[Material shown Boundary: Start]

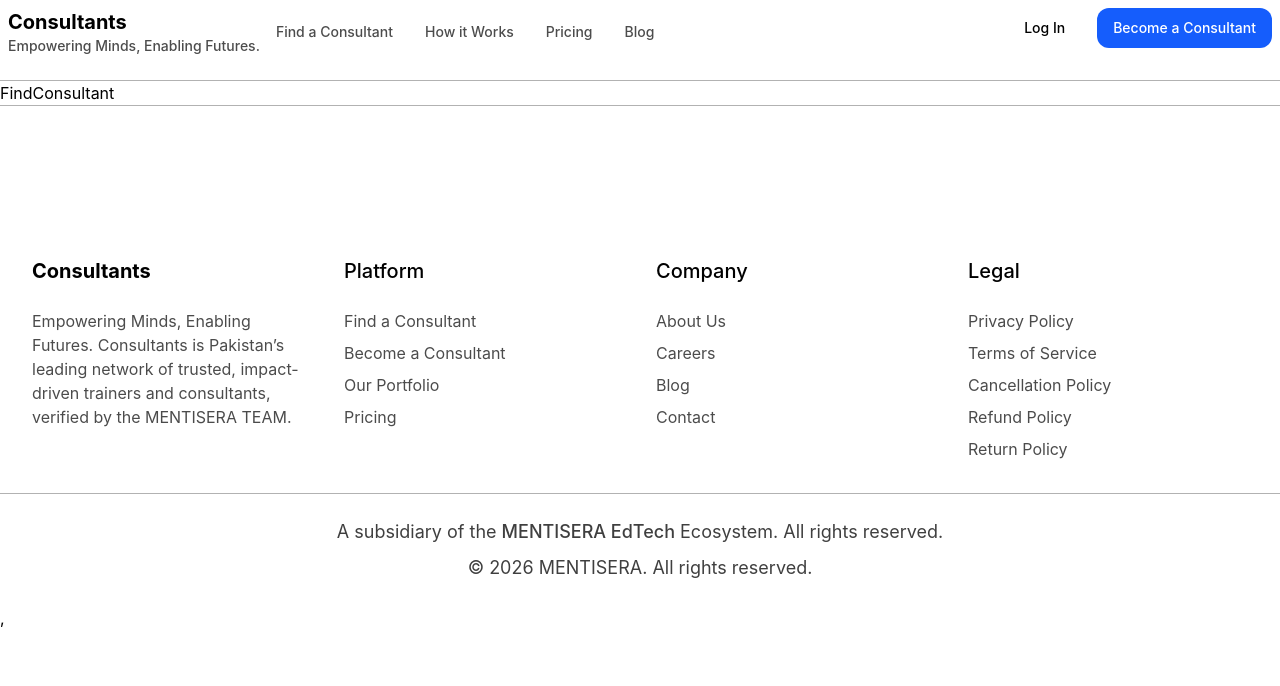
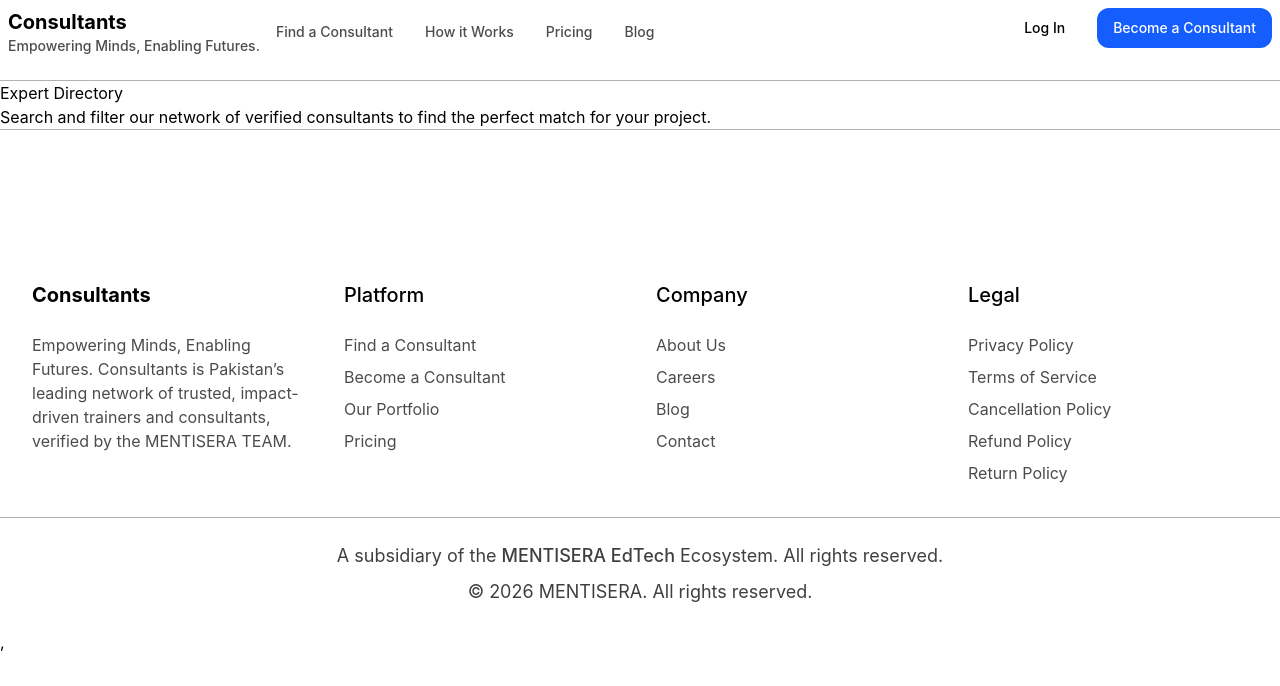
Before and after one commit to Muzamil-Fatima/Mentisera, a React (Vite) app in the folder project1/client/: page /find-consultant in a window 1280 px wide. Shown: the top 686 px of the page. Built offline with nearby package versions, Linux system fonts and the light colour scheme.

Commit message:
Add file

```diff
--- a/project1/client/src/components/JoinConsultants.jsx
+++ b/project1/client/src/components/JoinConsultants.jsx
@@ -1,9 +1,24 @@
-import React from 'react'
+import React from "react";
 
 const JoinConsultants = () => {
   return (
-    <div>JoinConsultants</div>
-  )
-}
+    <div>
+      <div>
+        <h3>Ready to Grow Your Business?</h3>
+        <p>
+          Join Consultants as a consultant or find the expert you need to take
+          your organization to the next level.
+        </p>
+        <div>
+          <button>Find an Expert</button>
+          <button>Become a Consultant</button>
+        </div>
+      </div>
+      <div>
+        <img src="" alt="" />
+      </div>
+    </div>
+  );
+};
 
-export default JoinConsultants
+export default JoinConsultants;
--- a/project1/client/src/pages/FindConsultant.jsx
+++ b/project1/client/src/pages/FindConsultant.jsx
@@ -2,7 +2,10 @@
 
 const FindConsultant = () => {
   return (
-    <div>FindConsultant</div>
+    <div>
+      <h3>Expert Directory</h3>
+      <p>Search and filter our network of verified consultants to find the perfect match for your project.</p>
+    </div>
   )
 }
 
```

[Material shown Boundary: End]

## Exercise
Scan the data above for the string "components". Copy every line in which it appears.

## Written solution
--- a/project1/client/src/components/JoinConsultants.jsx
+++ b/project1/client/src/components/JoinConsultants.jsx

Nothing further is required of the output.